3) What was the first dish you remember cooking?
This is far from the first thing I remember cooking, but the most story-worthy and applicable:
One year in Portland, I took it upon myself to cook an entire Thanksgiving dinner by myself. I bought a massive beautiful bird through my restaurant and broke it down — roasted the white meat, confit the dark, made a stock with the innards. Well, I left the stock going overnight at a way-too-low temperature and it was deemed unfit for consumption. The white meat came out under-seasoned and kind of dry. The dark meat, while completely falling apart, was still quite delicious. My point is I certainly love cooking, and sometimes get quite ambitious, but I have never put the practice and dedication into it. I’m the booze guy. We did have great drinks with that mediocre turkey.

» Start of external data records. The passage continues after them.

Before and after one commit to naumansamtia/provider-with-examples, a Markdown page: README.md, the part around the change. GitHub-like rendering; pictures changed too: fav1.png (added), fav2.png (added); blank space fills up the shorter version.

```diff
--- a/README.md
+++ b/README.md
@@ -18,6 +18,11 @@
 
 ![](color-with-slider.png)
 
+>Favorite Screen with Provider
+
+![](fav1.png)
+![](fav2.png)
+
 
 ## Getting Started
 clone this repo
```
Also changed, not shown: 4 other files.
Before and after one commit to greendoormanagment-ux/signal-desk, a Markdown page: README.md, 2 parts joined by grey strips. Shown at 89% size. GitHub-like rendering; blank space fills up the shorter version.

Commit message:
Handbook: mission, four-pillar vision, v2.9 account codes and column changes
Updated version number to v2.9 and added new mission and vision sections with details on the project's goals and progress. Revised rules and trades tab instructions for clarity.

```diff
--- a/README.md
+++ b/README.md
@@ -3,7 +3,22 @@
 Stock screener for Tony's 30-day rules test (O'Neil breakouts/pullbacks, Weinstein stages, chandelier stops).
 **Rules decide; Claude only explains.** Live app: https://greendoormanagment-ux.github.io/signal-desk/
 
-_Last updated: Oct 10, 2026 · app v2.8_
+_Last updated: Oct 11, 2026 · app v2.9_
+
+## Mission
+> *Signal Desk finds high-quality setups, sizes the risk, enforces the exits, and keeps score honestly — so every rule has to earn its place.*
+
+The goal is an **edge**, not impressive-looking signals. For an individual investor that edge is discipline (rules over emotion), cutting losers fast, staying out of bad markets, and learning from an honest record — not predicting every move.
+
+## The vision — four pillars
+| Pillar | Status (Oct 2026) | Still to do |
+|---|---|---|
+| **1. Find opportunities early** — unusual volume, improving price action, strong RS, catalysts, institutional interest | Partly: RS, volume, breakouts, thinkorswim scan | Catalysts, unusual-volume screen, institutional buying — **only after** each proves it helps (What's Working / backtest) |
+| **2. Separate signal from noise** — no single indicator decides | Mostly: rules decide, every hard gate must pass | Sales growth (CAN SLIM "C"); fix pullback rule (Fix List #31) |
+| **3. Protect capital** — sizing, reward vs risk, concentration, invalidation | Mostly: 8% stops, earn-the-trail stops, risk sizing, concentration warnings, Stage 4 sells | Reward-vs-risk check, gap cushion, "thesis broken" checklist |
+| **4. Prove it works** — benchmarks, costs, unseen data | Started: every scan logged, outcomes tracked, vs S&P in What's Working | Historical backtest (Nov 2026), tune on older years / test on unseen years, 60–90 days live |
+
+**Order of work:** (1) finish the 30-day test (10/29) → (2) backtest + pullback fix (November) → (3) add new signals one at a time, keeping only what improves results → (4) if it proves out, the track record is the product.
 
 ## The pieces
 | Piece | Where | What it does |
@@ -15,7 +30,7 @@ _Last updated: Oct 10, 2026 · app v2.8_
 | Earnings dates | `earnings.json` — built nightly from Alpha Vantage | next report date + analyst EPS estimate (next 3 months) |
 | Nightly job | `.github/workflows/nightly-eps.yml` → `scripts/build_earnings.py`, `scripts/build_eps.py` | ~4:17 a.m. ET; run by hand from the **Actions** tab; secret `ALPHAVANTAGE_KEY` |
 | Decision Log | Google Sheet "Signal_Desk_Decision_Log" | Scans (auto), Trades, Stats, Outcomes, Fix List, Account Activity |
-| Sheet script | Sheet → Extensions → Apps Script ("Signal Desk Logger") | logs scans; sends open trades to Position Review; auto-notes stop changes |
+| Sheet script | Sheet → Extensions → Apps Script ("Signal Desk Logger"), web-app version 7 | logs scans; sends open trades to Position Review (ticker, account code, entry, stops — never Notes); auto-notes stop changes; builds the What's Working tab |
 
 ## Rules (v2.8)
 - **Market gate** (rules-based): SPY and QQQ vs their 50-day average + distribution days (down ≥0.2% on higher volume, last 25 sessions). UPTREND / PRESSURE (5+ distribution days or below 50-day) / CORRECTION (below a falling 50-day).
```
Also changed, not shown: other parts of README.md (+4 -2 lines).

4) What concept, ingredient, or food trend are you experimenting with these days?
Trends are hard to define for me. Is craft beer a trend? I was drinking Stone IPA 10 years ago. Are craft cocktails a trend? That was happening 200 years ago. I will say that I am heavily inspired by “New Nordic” cuisine and their emphasis on clarity of ingredients, embracing what the land has to offer, and digging deep into history. I am far from but do aspire to encourage that attitude with drinks here in the Sonoran Desert. With Tucson’s recent UNESCO designation it gives me confidence that digging deeper into the origins of our food and drink will be well received. Again, is that a trend? Or is that just us as a society getting to a better place?
5) Who would you most like to cook or eat dinner with?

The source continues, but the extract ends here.